*Activity*
Go through the listing and pick out each line with the word "function" in it.

*** Information given ***

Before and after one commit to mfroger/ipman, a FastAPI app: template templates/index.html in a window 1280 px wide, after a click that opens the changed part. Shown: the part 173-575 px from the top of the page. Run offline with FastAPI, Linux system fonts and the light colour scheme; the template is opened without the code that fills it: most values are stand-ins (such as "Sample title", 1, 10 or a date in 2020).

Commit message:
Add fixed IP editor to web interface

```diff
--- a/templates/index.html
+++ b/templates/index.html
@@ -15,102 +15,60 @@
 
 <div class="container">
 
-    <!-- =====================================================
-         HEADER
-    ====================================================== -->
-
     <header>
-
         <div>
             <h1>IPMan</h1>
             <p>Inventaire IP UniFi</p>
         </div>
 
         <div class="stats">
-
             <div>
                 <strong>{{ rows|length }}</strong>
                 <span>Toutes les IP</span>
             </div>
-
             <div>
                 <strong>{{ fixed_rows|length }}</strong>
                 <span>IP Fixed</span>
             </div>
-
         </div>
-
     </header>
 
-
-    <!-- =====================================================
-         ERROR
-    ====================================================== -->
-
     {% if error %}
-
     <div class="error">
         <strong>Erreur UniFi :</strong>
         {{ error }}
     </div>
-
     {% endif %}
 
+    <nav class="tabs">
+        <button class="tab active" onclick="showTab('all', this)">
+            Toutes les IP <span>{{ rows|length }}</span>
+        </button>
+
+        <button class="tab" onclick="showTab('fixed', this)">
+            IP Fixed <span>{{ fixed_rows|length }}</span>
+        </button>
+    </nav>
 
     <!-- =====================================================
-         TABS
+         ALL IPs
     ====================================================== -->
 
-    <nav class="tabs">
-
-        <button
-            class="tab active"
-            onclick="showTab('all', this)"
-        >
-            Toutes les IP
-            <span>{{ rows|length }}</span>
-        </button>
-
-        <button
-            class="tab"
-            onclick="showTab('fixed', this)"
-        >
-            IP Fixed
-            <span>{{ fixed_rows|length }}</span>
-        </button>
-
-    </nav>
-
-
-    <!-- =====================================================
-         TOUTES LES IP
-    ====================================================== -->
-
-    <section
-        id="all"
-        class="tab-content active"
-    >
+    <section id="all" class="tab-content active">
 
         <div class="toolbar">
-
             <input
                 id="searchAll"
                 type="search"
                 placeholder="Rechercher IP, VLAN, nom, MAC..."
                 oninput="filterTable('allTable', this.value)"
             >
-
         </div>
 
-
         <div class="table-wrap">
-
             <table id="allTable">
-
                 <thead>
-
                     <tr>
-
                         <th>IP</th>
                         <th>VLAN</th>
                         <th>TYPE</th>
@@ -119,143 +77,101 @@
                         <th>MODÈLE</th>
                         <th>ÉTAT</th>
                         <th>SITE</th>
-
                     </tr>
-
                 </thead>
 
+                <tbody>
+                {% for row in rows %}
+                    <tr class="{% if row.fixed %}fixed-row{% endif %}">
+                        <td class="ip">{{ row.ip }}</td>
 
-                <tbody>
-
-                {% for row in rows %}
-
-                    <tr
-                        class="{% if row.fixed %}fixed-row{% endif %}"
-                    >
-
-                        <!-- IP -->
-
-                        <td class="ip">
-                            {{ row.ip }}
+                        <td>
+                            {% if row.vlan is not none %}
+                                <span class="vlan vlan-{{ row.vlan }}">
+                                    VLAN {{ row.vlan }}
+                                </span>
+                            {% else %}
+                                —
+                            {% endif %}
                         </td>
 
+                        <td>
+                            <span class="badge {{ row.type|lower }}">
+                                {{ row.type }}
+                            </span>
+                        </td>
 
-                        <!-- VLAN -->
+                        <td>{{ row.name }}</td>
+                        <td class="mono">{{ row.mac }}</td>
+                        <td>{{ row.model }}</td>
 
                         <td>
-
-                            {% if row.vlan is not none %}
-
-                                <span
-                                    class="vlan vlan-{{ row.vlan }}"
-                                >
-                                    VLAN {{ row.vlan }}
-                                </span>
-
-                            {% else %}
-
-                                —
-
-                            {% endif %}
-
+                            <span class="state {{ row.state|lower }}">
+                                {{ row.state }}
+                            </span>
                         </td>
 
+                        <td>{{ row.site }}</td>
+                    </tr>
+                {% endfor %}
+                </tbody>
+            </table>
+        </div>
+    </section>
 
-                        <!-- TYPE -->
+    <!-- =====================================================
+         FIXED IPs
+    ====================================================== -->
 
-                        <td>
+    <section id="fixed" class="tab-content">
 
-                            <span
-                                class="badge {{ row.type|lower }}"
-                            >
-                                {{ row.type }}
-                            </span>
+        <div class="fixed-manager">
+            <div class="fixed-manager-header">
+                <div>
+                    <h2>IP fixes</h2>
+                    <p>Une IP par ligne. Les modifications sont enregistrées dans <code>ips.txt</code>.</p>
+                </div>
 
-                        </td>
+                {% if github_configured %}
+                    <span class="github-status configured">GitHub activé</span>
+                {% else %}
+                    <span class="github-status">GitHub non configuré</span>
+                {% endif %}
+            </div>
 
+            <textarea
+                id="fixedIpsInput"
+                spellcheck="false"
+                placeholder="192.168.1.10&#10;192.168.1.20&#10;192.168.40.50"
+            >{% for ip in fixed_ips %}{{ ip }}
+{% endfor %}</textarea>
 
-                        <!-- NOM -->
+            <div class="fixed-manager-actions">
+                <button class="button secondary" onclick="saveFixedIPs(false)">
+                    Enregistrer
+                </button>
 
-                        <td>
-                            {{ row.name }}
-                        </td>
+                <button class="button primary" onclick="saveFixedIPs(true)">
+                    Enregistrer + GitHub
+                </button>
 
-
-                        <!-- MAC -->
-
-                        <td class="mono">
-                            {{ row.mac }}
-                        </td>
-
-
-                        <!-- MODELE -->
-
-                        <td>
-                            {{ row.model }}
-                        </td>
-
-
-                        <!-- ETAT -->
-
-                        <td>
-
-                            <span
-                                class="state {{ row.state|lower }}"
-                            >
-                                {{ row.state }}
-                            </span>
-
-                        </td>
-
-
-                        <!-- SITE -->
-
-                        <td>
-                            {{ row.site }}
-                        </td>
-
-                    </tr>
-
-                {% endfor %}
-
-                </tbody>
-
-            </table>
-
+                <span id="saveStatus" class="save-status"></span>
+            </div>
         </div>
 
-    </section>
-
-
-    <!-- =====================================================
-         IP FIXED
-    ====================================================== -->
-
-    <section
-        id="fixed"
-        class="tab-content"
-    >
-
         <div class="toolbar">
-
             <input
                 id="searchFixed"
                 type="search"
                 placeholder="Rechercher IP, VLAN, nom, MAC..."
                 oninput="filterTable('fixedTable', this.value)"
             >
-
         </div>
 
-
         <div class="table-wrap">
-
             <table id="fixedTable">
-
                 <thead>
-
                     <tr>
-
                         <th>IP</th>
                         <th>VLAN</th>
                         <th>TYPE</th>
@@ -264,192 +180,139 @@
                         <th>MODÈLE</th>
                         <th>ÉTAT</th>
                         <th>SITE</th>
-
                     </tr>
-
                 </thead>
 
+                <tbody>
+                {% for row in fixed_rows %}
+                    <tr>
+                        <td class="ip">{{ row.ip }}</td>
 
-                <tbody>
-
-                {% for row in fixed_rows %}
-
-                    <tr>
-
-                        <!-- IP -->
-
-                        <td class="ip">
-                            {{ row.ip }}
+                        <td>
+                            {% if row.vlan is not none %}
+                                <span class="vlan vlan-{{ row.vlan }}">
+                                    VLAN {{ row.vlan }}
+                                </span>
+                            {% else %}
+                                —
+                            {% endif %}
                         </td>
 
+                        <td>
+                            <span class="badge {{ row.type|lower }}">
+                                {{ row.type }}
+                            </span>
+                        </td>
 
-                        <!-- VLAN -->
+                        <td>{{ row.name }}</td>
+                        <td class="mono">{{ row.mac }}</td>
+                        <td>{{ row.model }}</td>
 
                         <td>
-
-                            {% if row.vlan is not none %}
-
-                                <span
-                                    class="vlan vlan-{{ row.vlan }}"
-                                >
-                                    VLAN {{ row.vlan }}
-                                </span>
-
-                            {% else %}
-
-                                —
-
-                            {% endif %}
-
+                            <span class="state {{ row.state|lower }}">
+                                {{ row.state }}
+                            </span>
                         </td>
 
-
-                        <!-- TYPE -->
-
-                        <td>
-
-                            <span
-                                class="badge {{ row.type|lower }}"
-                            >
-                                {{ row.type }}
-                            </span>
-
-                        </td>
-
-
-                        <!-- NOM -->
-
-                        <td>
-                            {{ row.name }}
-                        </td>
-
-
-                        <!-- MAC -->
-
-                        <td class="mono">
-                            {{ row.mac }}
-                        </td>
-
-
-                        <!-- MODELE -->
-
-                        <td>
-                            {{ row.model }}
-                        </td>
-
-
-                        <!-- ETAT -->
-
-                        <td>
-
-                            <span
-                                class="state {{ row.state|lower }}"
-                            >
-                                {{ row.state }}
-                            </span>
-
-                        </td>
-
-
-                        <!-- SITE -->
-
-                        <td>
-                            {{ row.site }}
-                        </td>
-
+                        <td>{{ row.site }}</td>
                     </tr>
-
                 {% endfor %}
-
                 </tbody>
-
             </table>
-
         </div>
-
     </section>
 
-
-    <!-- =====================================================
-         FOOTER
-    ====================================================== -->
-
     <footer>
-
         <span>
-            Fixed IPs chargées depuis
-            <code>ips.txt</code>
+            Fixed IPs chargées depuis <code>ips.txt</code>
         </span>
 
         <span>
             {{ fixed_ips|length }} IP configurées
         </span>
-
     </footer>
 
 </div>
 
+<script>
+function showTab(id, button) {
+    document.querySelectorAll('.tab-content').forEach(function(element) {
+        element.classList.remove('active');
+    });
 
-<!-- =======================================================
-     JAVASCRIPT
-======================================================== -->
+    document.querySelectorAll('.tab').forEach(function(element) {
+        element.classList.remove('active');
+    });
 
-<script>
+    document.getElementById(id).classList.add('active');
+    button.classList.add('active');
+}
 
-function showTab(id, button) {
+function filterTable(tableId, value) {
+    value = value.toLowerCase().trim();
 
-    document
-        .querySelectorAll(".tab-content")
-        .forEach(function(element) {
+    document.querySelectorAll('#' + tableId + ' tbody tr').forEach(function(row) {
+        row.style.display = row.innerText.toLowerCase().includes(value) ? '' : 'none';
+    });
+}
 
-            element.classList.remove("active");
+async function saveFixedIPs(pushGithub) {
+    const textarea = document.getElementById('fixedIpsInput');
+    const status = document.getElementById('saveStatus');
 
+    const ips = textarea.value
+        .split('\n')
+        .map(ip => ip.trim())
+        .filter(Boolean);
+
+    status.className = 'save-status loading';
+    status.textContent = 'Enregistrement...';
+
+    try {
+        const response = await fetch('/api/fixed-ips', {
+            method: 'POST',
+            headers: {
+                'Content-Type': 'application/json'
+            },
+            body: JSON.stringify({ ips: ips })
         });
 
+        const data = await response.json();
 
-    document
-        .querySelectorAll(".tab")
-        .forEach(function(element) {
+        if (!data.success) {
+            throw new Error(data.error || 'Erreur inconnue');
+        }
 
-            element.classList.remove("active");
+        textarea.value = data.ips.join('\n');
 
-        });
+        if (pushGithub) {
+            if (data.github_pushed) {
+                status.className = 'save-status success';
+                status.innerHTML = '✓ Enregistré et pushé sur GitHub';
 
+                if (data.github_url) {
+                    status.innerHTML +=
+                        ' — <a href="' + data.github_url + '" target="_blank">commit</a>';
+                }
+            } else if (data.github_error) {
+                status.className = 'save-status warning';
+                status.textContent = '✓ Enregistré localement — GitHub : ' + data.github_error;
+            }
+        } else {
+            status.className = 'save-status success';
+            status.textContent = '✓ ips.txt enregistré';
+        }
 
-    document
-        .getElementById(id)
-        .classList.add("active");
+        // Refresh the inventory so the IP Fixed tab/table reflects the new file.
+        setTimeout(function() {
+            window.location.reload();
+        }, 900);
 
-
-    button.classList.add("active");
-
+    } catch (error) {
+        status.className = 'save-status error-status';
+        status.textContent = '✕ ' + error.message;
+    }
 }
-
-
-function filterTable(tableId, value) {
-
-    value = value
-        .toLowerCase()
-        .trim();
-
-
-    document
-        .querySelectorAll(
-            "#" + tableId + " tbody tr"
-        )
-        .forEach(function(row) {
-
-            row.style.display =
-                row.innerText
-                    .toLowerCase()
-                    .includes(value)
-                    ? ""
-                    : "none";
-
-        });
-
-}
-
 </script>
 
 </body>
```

*** End of Information given ***

*Written reply*
+function showTab(id, button) {
+    document.querySelectorAll('.tab-content').forEach(function(element) {
+    document.querySelectorAll('.tab').forEach(function(element) {
-function showTab(id, button) {
+function filterTable(tableId, value) {
-        .forEach(function(element) {
+    document.querySelectorAll('#' + tableId + ' tbody tr').forEach(function(row) {
+async function saveFixedIPs(pushGithub) {
-        .forEach(function(element) {
+        setTimeout(function() {
-function filterTable(tableId, value) {
-        .forEach(function(row) {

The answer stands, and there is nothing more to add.